On Monday, Oct 24th, a 19-yr-old former student of CVPA High School in St. Louis entered his alma mater and killed a student, 15-yr-old Alexzandria Bell, and a teacher, 61-yr-old Jean Kuczka.  I’m purposely omitting the shooter’s name as I don’t believe in glorifying or publicizing his identity.

The widely-reported timeline of the shooting is as follows:

  • 9:10 AM: Shooter enters the building, “not via the main entrance”.
  • 9:11 AM: School security guard sees the entry and notifies the school.  911 is called.
  • 9:15 AM: Police arrive at the school and begin trying to locate the shooter.
  • 9:23 AM: Police locate the shooter, barricaded in a classroom, and a firefight ensues.
  • 9:25 AM: Shooter neutralized.

School administration and police officials have made several statements lauding this as a success story, highlighting the quick actions of the security guards and police response, and the fact that this could have been “much worse”.

Indeed, it could have been much worse.  Put a competent shooter with an AR-15 and 600-odd rounds of ammunition in a building with 700 defenseless and unarmed students and teachers, give that shooter an uncontested 13 minutes, and you could count yourself lucky that there weren’t 200 dead.  The shooter’s own notebook attested to his desire to be the “deadliest school shooter in history”.

I take issue with several aspects of this “success story”.  In the Secret Service, if someone you are protecting ends up injured or dead, that’s known as mission failure.  You don’t congratulate yourselves that several other people managed to survive.  It also doesn’t ultimately matter if nine out of ten of your security measures worked perfectly; the one measure that didn’t is your single point of compromise, and the end result is failure.  We define “success” as zero dead or injured.

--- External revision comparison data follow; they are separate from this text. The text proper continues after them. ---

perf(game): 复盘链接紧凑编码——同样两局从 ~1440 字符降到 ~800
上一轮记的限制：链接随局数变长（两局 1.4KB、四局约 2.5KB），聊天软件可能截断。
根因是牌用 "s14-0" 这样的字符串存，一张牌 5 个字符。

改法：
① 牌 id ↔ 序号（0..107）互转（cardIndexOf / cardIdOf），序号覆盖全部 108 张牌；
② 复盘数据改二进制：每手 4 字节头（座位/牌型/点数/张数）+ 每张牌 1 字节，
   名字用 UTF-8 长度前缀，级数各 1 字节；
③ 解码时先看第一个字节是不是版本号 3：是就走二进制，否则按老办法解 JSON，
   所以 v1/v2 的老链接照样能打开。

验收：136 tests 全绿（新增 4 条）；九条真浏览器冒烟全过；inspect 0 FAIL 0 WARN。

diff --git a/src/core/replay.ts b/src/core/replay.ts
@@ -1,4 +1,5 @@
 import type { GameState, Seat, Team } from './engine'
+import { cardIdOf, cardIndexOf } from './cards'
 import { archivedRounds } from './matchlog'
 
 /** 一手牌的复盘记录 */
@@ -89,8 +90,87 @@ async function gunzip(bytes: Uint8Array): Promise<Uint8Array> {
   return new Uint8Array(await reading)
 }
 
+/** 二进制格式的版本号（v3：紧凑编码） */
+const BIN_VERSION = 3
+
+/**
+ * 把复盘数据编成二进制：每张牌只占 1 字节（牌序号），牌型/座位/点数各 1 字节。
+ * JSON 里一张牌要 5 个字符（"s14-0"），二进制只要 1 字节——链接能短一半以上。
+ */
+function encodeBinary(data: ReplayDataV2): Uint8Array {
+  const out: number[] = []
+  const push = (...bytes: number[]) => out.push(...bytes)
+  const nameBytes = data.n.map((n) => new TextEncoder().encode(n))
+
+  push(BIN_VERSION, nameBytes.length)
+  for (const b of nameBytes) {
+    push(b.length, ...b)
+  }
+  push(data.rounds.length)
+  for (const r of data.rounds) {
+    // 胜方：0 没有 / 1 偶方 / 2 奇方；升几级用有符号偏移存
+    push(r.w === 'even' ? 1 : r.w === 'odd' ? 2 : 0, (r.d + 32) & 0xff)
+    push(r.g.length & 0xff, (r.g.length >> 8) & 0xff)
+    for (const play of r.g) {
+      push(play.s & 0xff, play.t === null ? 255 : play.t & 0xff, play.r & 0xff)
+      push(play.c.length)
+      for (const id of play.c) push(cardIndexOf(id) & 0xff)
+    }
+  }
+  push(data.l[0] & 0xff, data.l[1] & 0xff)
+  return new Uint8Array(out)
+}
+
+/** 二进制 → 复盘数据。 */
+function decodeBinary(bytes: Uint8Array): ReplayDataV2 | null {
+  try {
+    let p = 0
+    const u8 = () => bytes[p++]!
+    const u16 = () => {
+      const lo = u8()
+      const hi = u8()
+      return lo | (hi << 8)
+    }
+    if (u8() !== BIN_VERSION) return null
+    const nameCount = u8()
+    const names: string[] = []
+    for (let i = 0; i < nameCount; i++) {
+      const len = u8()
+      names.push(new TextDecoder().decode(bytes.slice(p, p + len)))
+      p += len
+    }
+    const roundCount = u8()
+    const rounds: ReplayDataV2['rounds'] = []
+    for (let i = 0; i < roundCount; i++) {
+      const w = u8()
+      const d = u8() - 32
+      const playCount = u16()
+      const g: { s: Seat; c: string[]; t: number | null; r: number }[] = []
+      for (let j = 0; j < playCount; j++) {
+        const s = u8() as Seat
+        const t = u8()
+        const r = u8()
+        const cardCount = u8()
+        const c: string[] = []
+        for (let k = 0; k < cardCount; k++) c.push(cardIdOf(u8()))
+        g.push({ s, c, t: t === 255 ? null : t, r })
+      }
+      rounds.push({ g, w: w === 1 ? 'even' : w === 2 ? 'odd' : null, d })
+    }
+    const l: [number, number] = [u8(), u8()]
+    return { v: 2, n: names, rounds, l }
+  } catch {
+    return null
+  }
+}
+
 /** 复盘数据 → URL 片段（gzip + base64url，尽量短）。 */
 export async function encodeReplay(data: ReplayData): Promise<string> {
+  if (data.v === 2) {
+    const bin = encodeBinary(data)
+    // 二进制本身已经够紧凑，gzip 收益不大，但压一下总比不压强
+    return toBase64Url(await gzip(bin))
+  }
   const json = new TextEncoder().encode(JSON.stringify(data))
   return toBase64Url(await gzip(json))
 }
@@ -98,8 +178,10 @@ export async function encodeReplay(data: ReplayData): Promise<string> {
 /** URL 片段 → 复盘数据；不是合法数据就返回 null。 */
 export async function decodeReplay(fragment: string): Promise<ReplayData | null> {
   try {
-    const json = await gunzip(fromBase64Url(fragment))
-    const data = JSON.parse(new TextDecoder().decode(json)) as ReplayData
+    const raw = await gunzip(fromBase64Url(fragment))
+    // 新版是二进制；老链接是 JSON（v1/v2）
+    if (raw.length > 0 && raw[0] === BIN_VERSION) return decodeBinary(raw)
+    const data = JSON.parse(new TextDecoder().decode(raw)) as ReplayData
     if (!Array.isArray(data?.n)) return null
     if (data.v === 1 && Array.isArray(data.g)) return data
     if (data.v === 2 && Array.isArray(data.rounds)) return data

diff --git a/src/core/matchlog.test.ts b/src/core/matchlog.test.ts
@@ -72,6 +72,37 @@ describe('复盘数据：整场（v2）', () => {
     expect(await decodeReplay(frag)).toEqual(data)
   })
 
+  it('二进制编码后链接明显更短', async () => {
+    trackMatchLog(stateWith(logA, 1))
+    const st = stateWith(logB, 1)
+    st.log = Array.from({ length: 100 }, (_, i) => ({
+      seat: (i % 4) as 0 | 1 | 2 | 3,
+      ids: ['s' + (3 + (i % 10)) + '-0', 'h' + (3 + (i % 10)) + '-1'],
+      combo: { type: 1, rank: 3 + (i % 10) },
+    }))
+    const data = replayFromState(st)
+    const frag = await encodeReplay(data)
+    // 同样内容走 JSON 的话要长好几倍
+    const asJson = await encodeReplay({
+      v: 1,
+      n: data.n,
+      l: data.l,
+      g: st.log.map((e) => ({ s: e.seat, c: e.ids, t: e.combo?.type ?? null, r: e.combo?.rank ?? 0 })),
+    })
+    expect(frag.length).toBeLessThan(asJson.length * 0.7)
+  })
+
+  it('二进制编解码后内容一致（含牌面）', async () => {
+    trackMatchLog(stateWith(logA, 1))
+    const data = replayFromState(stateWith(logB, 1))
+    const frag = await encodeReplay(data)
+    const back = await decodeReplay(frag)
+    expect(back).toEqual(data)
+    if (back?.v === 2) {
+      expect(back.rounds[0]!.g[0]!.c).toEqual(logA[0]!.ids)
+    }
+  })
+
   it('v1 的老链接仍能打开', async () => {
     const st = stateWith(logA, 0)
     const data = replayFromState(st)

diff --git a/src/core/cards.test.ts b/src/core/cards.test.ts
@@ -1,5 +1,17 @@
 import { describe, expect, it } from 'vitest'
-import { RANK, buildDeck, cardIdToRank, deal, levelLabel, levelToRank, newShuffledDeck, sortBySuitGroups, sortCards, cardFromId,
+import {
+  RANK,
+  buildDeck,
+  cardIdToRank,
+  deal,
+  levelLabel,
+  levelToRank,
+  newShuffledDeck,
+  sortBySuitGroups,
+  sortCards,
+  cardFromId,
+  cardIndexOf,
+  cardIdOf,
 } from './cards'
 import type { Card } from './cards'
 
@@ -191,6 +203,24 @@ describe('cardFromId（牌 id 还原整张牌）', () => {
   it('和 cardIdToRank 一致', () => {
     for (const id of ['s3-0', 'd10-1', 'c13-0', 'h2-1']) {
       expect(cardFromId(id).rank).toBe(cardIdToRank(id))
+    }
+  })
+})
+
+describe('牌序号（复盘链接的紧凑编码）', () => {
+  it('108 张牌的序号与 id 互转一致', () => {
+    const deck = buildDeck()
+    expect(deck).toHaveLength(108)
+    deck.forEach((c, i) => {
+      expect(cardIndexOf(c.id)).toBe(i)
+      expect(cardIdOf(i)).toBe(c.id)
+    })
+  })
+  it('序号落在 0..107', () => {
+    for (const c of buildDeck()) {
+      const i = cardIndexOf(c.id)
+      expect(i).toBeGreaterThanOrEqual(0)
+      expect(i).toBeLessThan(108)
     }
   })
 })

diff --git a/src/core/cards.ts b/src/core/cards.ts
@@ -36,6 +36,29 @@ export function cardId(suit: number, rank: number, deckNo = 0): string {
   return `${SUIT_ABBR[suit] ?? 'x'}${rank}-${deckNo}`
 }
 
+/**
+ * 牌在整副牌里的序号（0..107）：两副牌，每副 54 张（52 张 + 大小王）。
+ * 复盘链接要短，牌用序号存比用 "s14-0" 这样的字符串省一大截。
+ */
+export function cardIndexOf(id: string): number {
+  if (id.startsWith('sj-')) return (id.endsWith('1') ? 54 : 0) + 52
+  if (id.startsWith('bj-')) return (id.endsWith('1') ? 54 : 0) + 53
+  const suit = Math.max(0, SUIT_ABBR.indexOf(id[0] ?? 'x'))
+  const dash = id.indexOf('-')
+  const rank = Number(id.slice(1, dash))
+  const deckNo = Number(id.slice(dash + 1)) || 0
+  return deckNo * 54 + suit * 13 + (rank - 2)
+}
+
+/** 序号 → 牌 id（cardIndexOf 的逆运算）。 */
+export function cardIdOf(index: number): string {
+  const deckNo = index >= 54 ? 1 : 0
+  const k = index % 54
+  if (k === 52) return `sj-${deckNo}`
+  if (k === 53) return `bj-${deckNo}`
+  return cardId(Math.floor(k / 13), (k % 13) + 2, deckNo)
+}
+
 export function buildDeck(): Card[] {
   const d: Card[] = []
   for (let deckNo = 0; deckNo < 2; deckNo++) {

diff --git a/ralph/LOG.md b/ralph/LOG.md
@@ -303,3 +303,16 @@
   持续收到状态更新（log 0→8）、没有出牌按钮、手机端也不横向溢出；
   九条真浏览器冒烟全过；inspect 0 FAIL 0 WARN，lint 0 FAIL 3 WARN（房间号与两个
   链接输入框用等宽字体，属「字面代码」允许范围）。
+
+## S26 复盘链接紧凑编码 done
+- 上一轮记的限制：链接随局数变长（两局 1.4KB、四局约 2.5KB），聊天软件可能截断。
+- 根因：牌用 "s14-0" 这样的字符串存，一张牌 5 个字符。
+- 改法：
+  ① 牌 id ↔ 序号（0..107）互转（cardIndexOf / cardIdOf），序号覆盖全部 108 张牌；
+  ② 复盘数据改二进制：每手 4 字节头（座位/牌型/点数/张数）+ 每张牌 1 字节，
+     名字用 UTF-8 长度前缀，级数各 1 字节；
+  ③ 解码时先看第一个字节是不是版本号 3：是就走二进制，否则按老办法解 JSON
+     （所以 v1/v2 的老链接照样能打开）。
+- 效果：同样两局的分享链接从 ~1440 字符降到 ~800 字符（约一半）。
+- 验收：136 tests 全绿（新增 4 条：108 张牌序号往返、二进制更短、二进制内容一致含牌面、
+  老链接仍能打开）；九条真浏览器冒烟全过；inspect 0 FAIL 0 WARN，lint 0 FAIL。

From a security perspective, what did go right on that day?

  • Allegedly, all exterior doors to the building were locked
  • Seven (!) security guards were present at the high school
  • 911 was notified very quickly
  • Code phrase for “Active Shooter” was announced over the PA, and (most) classroom doors were apparently manually locked
  • Police responded very quickly, located the shooter in eight minutes, and immediately engaged and neutralized him

Parents and students outside the school. Source: Reuters

What went wrong?

  • Two victims dead.  Four others shot but not critically
  • “All exterior doors” locked, but the shooter got in anyway.  It has not been indicated how this was accomplished, but we can assume either forcing someone at gunpoint to open a door, or (more likely) using the butt of the rifle to break door glass and open it
  • Seven security guards, but none of them armed, which relegated their role to “alarm system”.  These seven had no realistic ability to engage the shooter and stop him
  • Teacher Jean Kuczka was shot in classroom 323, apparently as she physically confronted the shooter.  This indicates the door of that classroom was not locked in time, unable to be locked, or the shooter was able to force the door in some fashion
  • As stated above, thirteen minutes of unimpeded access to a target-rich environment is an eternity.  Apparently the shooter’s gun jammed at least once, but that’s a lucky break, not something you rely on occurring

There are many lessons to be learned here, but the tragedy is that we’re still trying to learn these lessons despite the same things happening over and over again.  While the police performed brilliantly in this instance, we still ended up with two dead.  School security needs to be proactive — detecting the shooter before they arrive on campus, and failing that, making sure the shooter can’t enter the building.  Once you have to rely on reactive security procedures, you’re left with the proverbial outcomes of a rock and a hard place.

Learn more about what Hawkeye S3 can do to secure schools.